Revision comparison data

"""

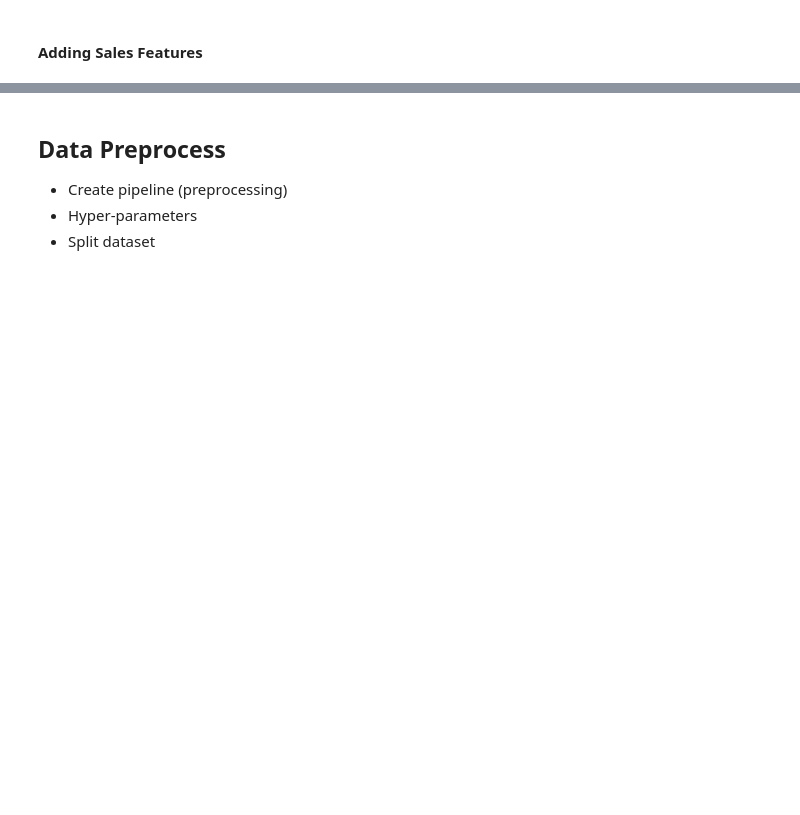
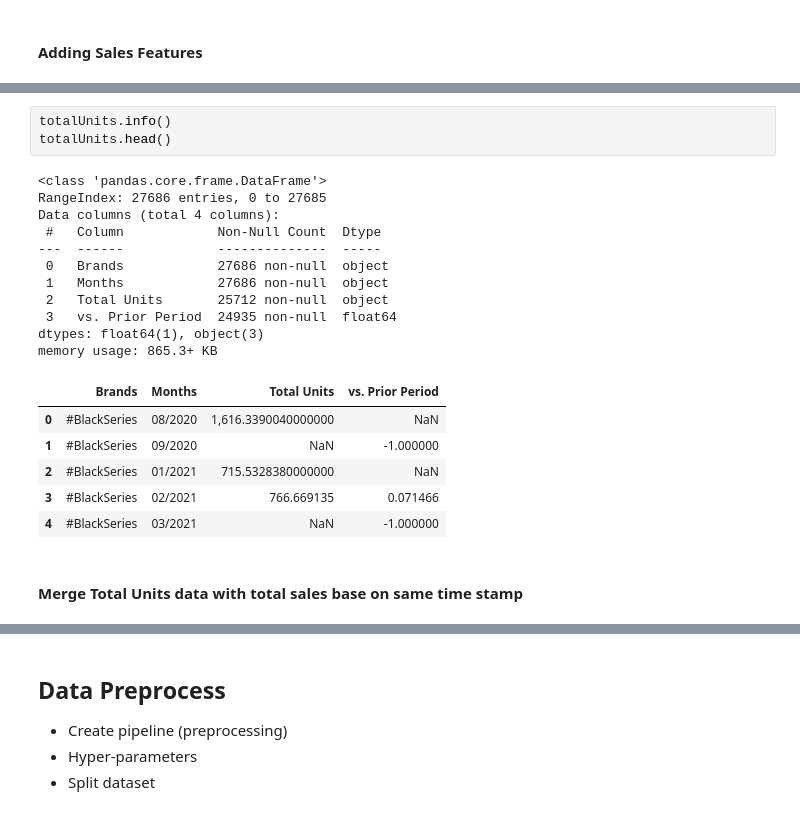
Before and after one commit to Mahipt/Marijuana_SalesPrediction, a Jupyter notebook: src/Sales_Prediction_v2.ipynb, the cells around one changed output, grey strips where cells are left out. Saved outputs shown, nothing was run; the diff lists cells and outputs as text; blank space fills up the shorter version.

```diff
--- a/src/Sales_Prediction_v2.ipynb
+++ b/src/Sales_Prediction_v2.ipynb
@@ -250,0 +283,23 @@ brandsData["710 Labs"].corr()
+# %%
+totalUnits.info()
+totalUnits.head()
+# %% [output]
+<class 'pandas.core.frame.DataFrame'>
+RangeIndex: 27686 entries, 0 to 27685
+Data columns (total 4 columns):
+ #   Column            Non-Null Count  Dtype
+---  ------            --------------  -----
+ 0   Brands            27686 non-null  object
+ 1   Months            27686 non-null  object
+ 2   Total Units       25712 non-null  object
+ 3   vs. Prior Period  24935 non-null  float64
+dtypes: float64(1), object(3)
+memory usage: 865.3+ KB
+|  | Brands | Months | Total Units | vs. Prior Period |
+| 0 | #BlackSeries | 08/2020 | 1,616.3390040000000 | NaN |
+| 1 | #BlackSeries | 09/2020 | NaN | -1.000000 |
+| 2 | #BlackSeries | 01/2021 | 715.5328380000000 | NaN |
+| 3 | #BlackSeries | 02/2021 | 766.669135 | 0.071466 |
+| 4 | #BlackSeries | 03/2021 | NaN | -1.000000 |
+# %% [markdown]
+#### Merge Total Units data with total sales base on same time stamp
```
Also changed, not shown: parts of 31 cells of this notebook, 1 other file.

"""

Exercise brief = Where the string "BlackSeries" occurs in the data, return the whole line.

Written reply =
+| 0 | #BlackSeries | 08/2020 | 1,616.3390040000000 | NaN |
+| 1 | #BlackSeries | 09/2020 | NaN | -1.000000 |
+| 2 | #BlackSeries | 01/2021 | 715.5328380000000 | NaN |
+| 3 | #BlackSeries | 02/2021 | 766.669135 | 0.071466 |
+| 4 | #BlackSeries | 03/2021 | NaN | -1.000000 |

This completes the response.